There has been a significant shift in priorities.  With Osama bin laden dead and al Qaeda infrastructure in the Afghanistan/Pakistan region vastly reduced, the United States no longer needs Pakistan.  Since 2001, Pakistan continued to overplay its hand and presume US support despite repeated provocations.  Pakistan continued to support international terrorism, providing sanctuary to Islamic extremist groups allied with al Qaeda.  Pakistani surrogates such as the Haqqani group continued to attack American forces and kill American troops in Afghanistan with Pakistani acquiescence.  The 2008 terrorist attack in Mumbai, linked to Pakistani intelligence, killed American citizens.

While Pakistan was alienating the United States, India/US relations continued to improve.  There has been a concerted shift in US policy away from Pakistan and towards India.  US/India military cooperation has increased significantly over the past decade.  The United States has repeatedly tried to work with Pakistan to end the conflict in Afghanistan, but the Pakistani military and intelligence establishments continue to provide sanctuary and backing for the Taliban Shura and its extremist allies while sabotaging US efforts to start negotiations between the Afghan government and Taliban “moderates.”

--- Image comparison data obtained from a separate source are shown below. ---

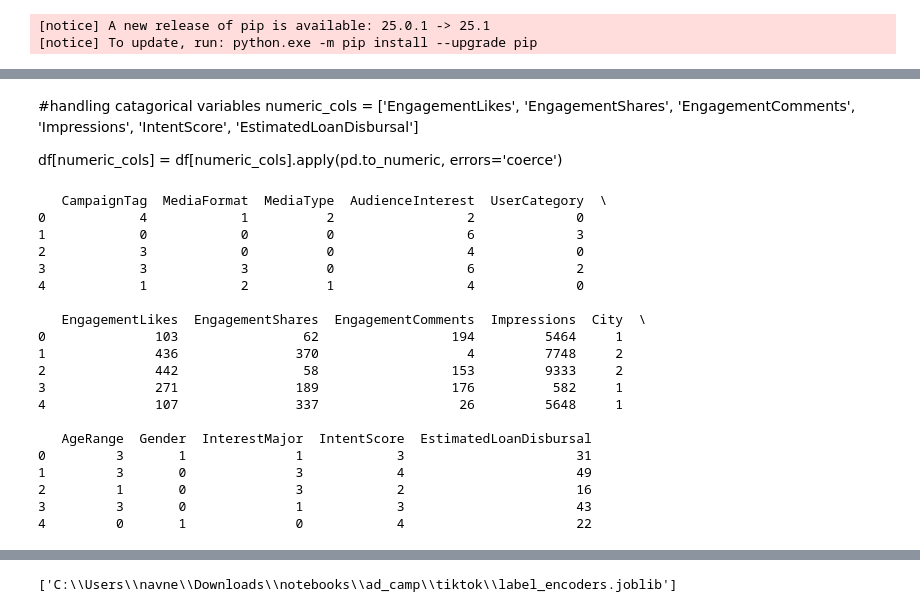
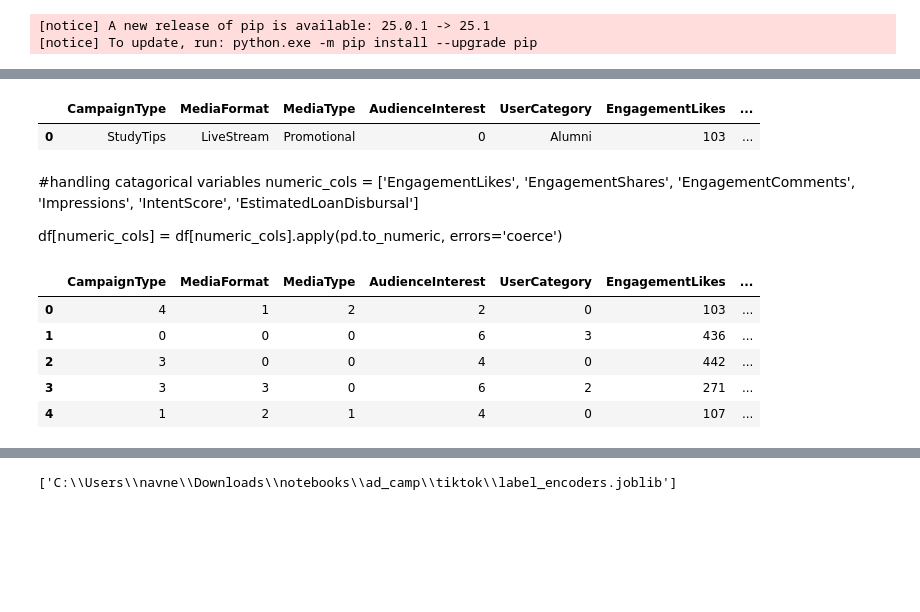
Before and after one commit to elitemomentum/ad_camp_performance_tiktok, a Jupyter notebook: tiktok.ipynb, the cells around one changed output, grey strips where cells are left out. Drawn from its saved outputs; the diff is of its cells as text; code cells hidden in the pictures; blank space fills up the shorter version.

```diff
--- a/tiktok.ipynb
+++ b/tiktok.ipynb
@@ -91,3 +102,8 @@ df.dropna(inplace=True)
+# %%
+df.head(1)
+# %% [output]
+|  | CampaignType | MediaFormat | MediaType | AudienceInterest | UserCategory | EngagementLikes | ... |
+| 0 | StudyTips | LiveStream | Promotional | 0 | Alumni | 103 | ... |
 # %% [markdown]
 #handling catagorical variables
 numeric_cols = ['EngagementLikes', 'EngagementShares', 'EngagementComments',
@@ -97,40 +113,26 @@ df[numeric_cols] = df[numeric_cols].apply(pd.to_numeric, errors='coerce')
 # %%
 from sklearn.preprocessing import LabelEncoder
 
 # Columns to encode
-categorical_columns = ['CampaignTag', 'MediaFormat', 'MediaType', 'AudienceInterest',
+categorical_columns = ['CampaignType', 'MediaFormat', 'MediaType', 'AudienceInterest',
                        'UserCategory', 'City', 'AgeRange', 'Gender', 'InterestMajor']
 
 # Initialize label encoders
 label_encoders = {col: LabelEncoder() for col in categorical_columns}
 
 # Apply label encoding to each categorical column
 for col, le in label_encoders.items():
     df[col] = le.fit_transform(df[col])
 
 # Check the encoded data
-print(df.head())
+df.head()
 # %% [output]
-   CampaignTag  MediaFormat  MediaType  AudienceInterest  UserCategory  \
-0            4            1          2                 2             0
-1            0            0          0                 6             3
-2            3            0          0                 4             0
-3            3            3          0                 6             2
-4            1            2          1                 4             0
-
-   EngagementLikes  EngagementShares  EngagementComments  Impressions  City  \
-0              103                62                 194         5464     1
-1              436               370                   4         7748     2
-2              442                58                 153         9333     2
-3              271               189                 176          582     1
-4              107               337                  26         5648     1
-
-   AgeRange  Gender  InterestMajor  IntentScore  EstimatedLoanDisbursal
-0         3       1              1            3                      31
-1         3       0              3            4                      49
-2         1       0              3            2                      16
-3         3       0              1            3                      43
-4         0       1              0            4                      22
+|  | CampaignType | MediaFormat | MediaType | AudienceInterest | UserCategory | EngagementLikes | ... |
+| 0 | 4 | 1 | 2 | 2 | 0 | 103 | ... |
+| 1 | 0 | 0 | 0 | 6 | 3 | 436 | ... |
+| 2 | 3 | 0 | 0 | 4 | 0 | 442 | ... |
+| 3 | 3 | 3 | 0 | 6 | 2 | 271 | ... |
+| 4 | 1 | 2 | 1 | 4 | 0 | 107 | ... |
 # %%
 print(df.columns)
 # %% [output]
```
Also changed, not shown: parts of 19 cells of this notebook, 4 other files.
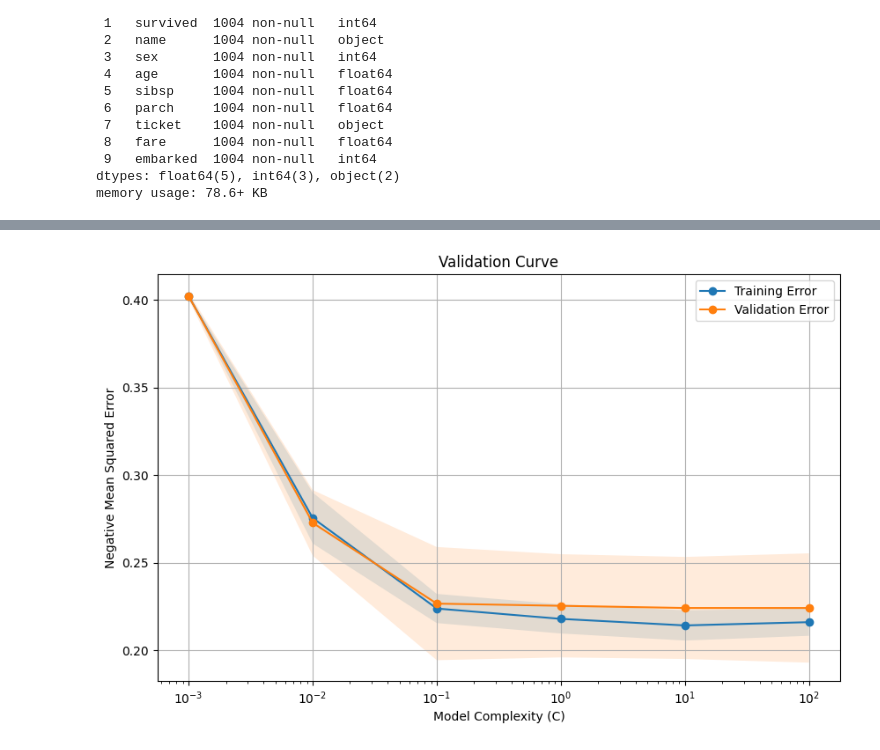
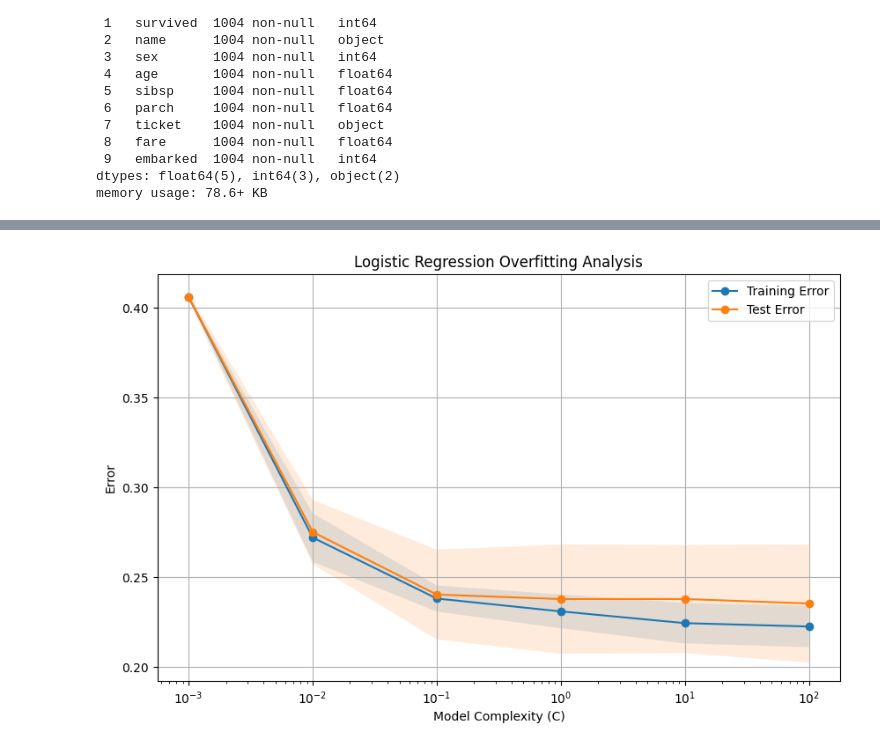
Before and after one commit to yunuxemre/Data-Mining-Example, a Jupyter notebook: TitanikVeriAnaliziV2.ipynb, the cells around one changed output, grey strips where cells are left out. Saved outputs shown, nothing was run; the diff lists cells and outputs as text; code cells hidden in the pictures.

```diff
--- a/TitanikVeriAnaliziV2.ipynb
+++ b/TitanikVeriAnaliziV2.ipynb
@@ -627,51 +814,117 @@ Model Accuracy:  0.8272454672245467
 # %%
-from sklearn.model_selection import validation_curve
+from sklearn.model_selection import train_test_split, validation_curve, cross_val_score, StratifiedKFold
+from sklearn.preprocessing import MinMaxScaler
+from sklearn.linear_model import LogisticRegression
+import numpy as np
+import matplotlib.pyplot as plt
+from sklearn.metrics import accuracy_score, precision_score, recall_score, f1_score, roc_curve, auc, confusion_matrix
 
-# Assuming 'titanic' is your DataFrame containing the data
 
-# Drop non-numeric columns and target variable
+positive_label = 'Positive'
+negative_label = 'Negative'
+
+
 X_unsupervised = titanic.drop(['name', 'ticket', 'survived'], axis=1)
 y = titanic['survived']
 
-# Encode categorical variables if needed (you may need to handle this based on your data)
 
-# Split the data into train and test sets
-X_train, X_test, y_train, y_test = train_test_split(X_unsupervised, y, test_size=0.2, random_state=42)
+X_train, X_test, y_train, y_test = train_test_split(X_unsupervised, y, test_size=0.2, random_state=43)
 
-# Scale the features
+
 scaler = MinMaxScaler()
 X_train_scaled = scaler.fit_transform(X_train)
 X_test_scaled = scaler.transform(X_test)
 
-# Build a logistic regression model
+
 model = LogisticRegression()
 
-# Define the range of values for the hyperparameter (e.g., C, which controls regularization)
 param_range = [0.001, 0.01, 0.1, 1, 10, 100]
 
-# Create validation curve
+
 train_scores, test_scores = validation_curve(
     model, X_train_scaled, y_train, param_name='C', param_range=param_range,
     scoring='neg_mean_squared_error', cv=5
 )
 
-# Calculate mean and standard deviation of training and test scores
+
 train_mean = -np.mean(train_scores, axis=1)
 train_std = np.std(train_scores, axis=1)
 test_mean = -np.mean(test_scores, axis=1)
 test_std = np.std(test_scores, axis=1)
 
-# Plot validation curve
+
+best_param_index = np.argmin(test_mean)
+best_param_value = param_range[best_param_index]
+
+print(f'Best Hyperparameter Value: {best_param_value}')
+
+
+kfold = StratifiedKFold(n_splits=5, shuffle=True, random_state=42)
+
+
+cv_scores = cross_val_score(LogisticRegression(C=best_param_value), X_train_scaled, y_train, cv=kfold, scoring='accuracy')
+
+
+
+model = LogisticRegression(C=best_param_value)
+model.fit(X_train_scaled, y_train)
+
+
+y_pred = model.predict(X_test_scaled)
+
+
+accuracy = accuracy_score(y_test, y_pred)
+
+
+print(f'Model Accuracy: {accuracy * 100:.2f}%')
+
+
+recall = recall_score(y_test, y_pred)
+precision = precision_score(y_test, y_pred)
+f1 = f1_score(y_test, y_pred)
+
+
+print(f'Recall: {recall:.4f}%')
+print(f'Precision: {precision:.4f}%')
+print(f'F-Score: {f1:.4f}%')
+
+
 plt.figure(figsize=(10, 6))
 plt.semilogx(param_range, train_mean, label='Training Error', marker='o')
 plt.fill_between(param_range, train_mean - train_std, train_mean + train_std, alpha=0.15)
-plt.semilogx(param_range, test_mean, label='Validation Error', marker='o')
+plt.semilogx(param_range, test_mean, label='Test Error', marker='o')
 plt.fill_between(param_range, test_mean - test_std, test_mean + test_std, alpha=0.15)
 
-plt.title('Validation Curve')
+plt.title('Logistic Regression Overfitting Analysis')
 plt.xlabel('Model Complexity (C)')
-plt.ylabel('Negative Mean Squared Error')
+plt.ylabel('Error')
 plt.legend(loc='best')
 plt.grid(True)
 plt.show()
+
+
+y_pred_proba = model.predict_proba(X_test_scaled)[:, 1]
+fpr, tpr, thresholds = roc_curve(y_test, y_pred_proba)
+roc_auc = auc(fpr, tpr)
+
+plt.figure(figsize=(8, 8))
+plt.plot(fpr, tpr, color='darkorange', lw=2, label='ROC curve (area = {:.2f})'.format(roc_auc))
+plt.plot([0, 1], [0, 1], color='navy', lw=2, linestyle='--')
+plt.xlabel('False Positive Rate')
+plt.ylabel('True Positive Rate')
+plt.title('ROC Curve')
+plt.legend(loc="lower right")
+plt.grid(True)
+plt.show()
+
+
+conf_matrix = confusion_matrix(y_test, y_pred)
+conf_matrix_df = pd.DataFrame(conf_matrix, index=[negative_label, positive_label], columns=[negative_label, positive_label])
+
+plt.figure(figsize=(6, 6))
+sns.heatmap(conf_matrix_df, annot=True, fmt='d', cmap='Blues', cbar=False)
+plt.xlabel('Predicted')
+plt.ylabel('Actual')
+plt.title('Confusion Matrix')
+plt.show()
 # %% [output]
@@ -678 +936 @@ plt.show()
-[figure, old version]
+[figure, new version]
```
Also changed, not shown: parts of 22 cells of this notebook.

Should Pakistan decide to place its surrogates in power in Afghanistan after the departure of Western military forces, it will represent a serious miscalculation.  Pakistan has repeatedly pushed the Americans to the very edge, while remaining confident they are too important for the US to finally cut them off.  During the last Afghan civil war, India worked closely with Russia and Iran to support the Northern Alliance.  The US looked the other way, while Pakistan used Arab funding to back the Taliban.  India, Russia, and Iran have already made it clear they will resume their anti-Taliban partnership if the civil war resumes.  It would be highly unlikely that in this new power equation, the United States would again stand idly by and allow Pakistan to embark on yet another military adventure in Afghanistan.

The US would be compelled to move assertively against Pakistan in this new scenario.  It would continue to nurture close ties to India, including in the military/security area, while cutting support to Pakistan’s military and intelligence apparatus.  US support to Pakistan has been so massive and so vital to Pakistan’s survival that no other power could step in and replace it.  In actuality, no power has expressed willingness to do so.  China, despite its close ties to Pakistan, would not buck an international consensus to support its isolated ally in an ill-conceived Afghanistan venture.

Renewed Pakistani support to Afghan civil war would be a high-stakes gamble.  The chance for success of such a venture has diminished considerably, while the risks have increased many times.  Rationality could prevail in Pakistan.  Pakistan’s leadership could arrive at an internal consensus.  It could conclude that the window for further military adventurism has closed and that the risks are now too high.  With Pakistan in economic free fall, a misstep could threaten Pakistan’s very existence.

There is a growing international consensus that Pakistan must stop its support for cross border terrorism and acknowledge that armed struggle is no longer a viable option.  Should Pakistan decide to reignite a civil war in Afghanistan, it could find itself the sole backer of a discredited Taliban largely restricted to extreme elements from the Pashtun ethnic group, and facing armed opposition from the remainder of the Afghan population.  In such a scenario, the Taliban’s opponents would enjoy wide international backing.  An energized India would be a key player.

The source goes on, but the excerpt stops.